. Depending on which of the two Options is selected, the search engine will either produce the full messages (posts) containing the entered search terms or only the posts that include the entered search terms in the topic headings. Clicking on both Options will give both sets of results.
It is also possible to search for results on the basis of age of posts, from 0 to 9999 days, using the Message age
option that appears below the Options
feature. The Message age
feature is especially useful if you are trying to find a recent post or a really old one. For posts in between, it will usually be necessary to play around with different numbers in the Message age boxes to try to zero in on the desired post.
The results of a search can be ordered in several different ways. As will be noted from the pull-down menu under the By user
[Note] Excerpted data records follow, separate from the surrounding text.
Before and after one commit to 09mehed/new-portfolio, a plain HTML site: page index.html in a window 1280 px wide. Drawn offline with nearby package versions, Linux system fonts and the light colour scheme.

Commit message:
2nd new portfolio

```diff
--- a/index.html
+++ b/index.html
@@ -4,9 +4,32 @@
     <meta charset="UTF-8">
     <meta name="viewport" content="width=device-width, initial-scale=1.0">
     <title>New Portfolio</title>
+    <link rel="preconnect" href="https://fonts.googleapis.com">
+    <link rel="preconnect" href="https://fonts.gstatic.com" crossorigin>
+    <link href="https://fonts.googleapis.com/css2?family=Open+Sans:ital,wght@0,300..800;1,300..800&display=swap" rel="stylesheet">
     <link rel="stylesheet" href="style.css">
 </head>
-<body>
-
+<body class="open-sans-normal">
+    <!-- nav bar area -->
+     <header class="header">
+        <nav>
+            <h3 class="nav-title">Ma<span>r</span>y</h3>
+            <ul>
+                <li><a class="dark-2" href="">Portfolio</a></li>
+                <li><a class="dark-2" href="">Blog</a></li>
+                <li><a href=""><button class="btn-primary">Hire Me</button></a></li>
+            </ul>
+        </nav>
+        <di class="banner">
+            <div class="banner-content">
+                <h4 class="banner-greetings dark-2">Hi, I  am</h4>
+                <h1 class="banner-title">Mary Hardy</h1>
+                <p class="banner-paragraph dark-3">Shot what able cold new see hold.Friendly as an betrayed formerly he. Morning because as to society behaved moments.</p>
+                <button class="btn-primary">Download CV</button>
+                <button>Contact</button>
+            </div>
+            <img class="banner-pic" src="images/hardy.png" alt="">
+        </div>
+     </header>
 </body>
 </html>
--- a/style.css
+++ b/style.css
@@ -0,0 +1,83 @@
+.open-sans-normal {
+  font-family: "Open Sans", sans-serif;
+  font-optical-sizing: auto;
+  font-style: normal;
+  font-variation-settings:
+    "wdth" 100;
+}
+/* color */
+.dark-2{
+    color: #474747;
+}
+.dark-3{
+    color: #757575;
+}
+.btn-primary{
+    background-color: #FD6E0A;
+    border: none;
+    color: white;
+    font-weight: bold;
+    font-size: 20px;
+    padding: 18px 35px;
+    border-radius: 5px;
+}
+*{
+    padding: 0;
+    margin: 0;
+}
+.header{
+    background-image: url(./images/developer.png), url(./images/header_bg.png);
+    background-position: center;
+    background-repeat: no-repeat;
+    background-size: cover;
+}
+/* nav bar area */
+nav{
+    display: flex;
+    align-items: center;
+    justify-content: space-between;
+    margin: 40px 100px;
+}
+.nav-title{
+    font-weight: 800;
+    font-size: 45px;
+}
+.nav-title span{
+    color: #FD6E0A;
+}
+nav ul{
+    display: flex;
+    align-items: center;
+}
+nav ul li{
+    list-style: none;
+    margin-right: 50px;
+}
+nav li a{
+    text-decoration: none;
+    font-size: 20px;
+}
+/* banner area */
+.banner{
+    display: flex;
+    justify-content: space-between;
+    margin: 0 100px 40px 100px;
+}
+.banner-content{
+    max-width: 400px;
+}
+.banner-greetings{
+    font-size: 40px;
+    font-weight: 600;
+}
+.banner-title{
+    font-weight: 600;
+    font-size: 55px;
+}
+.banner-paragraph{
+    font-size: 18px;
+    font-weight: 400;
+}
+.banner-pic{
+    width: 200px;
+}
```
option, these are: Most relevant results first
, Largest topic first
, Smallest topic first
, Most recent topics first
, and Oldest topics first
. Of these, I have found the Most relevant topics first
, Most recent topics first
and Oldest topics first
options to be the most useful. The choice Most relevant topics first
is a good starting point because it will produce the results that most closely match the search terms in terms of their proximity to each other. A good example of a search I did some time ago using the Oldest topics first
search option was to find the earliest post on the forum referring to “autolyse”. Using the Oldest topics first
option, I discovered that the first member to mention autolyse in a post was YoMomma, on Aug. 9, 2003. Randy was next, with a post on Jan. 20, 2003. I was third, on Aug. 13, 2004, shortly after I joined the forum.
In addition to the above search options, the forum also features the capability to conduct other kinds of searches, from broad to narrow. These searches are accessed using the pull-down menus that appear at the top right hand corner of each page of the forum. The pull-down menus are configured to allow a full forum search, and also a Google search for those who prefer Google searches, from every page of the forum. However, if one goes to a particular board, it is possible to search just that board. For example, if one goes to the New York Style board at http://www.pizzamaking.com/forum/index.php?board=24.0
, it will be seen from the pull-down menu at that page that the search can be limited to "This board". Similarly, if one goes to a particular topic, for example, Craig's Neapolitan Garage thread/topic at http://www.pizzamaking.com/forum/index.php?topic=14249.0
, it will be seen from the pull-down menu at that page that the search can be limited to "This topic". The ability to narrow searches in the above manner is one of the most compelling search features of the forum and nicely complements the Advance search option discussed above.
If other members discover more and better ways of using the forum's many search features and options, they should feel free to bring them to our attention. This will allow me to also include those tips in this post.
Edits (4/16/14 and 4/18/14): Modified to reflect the latest forum upgrade.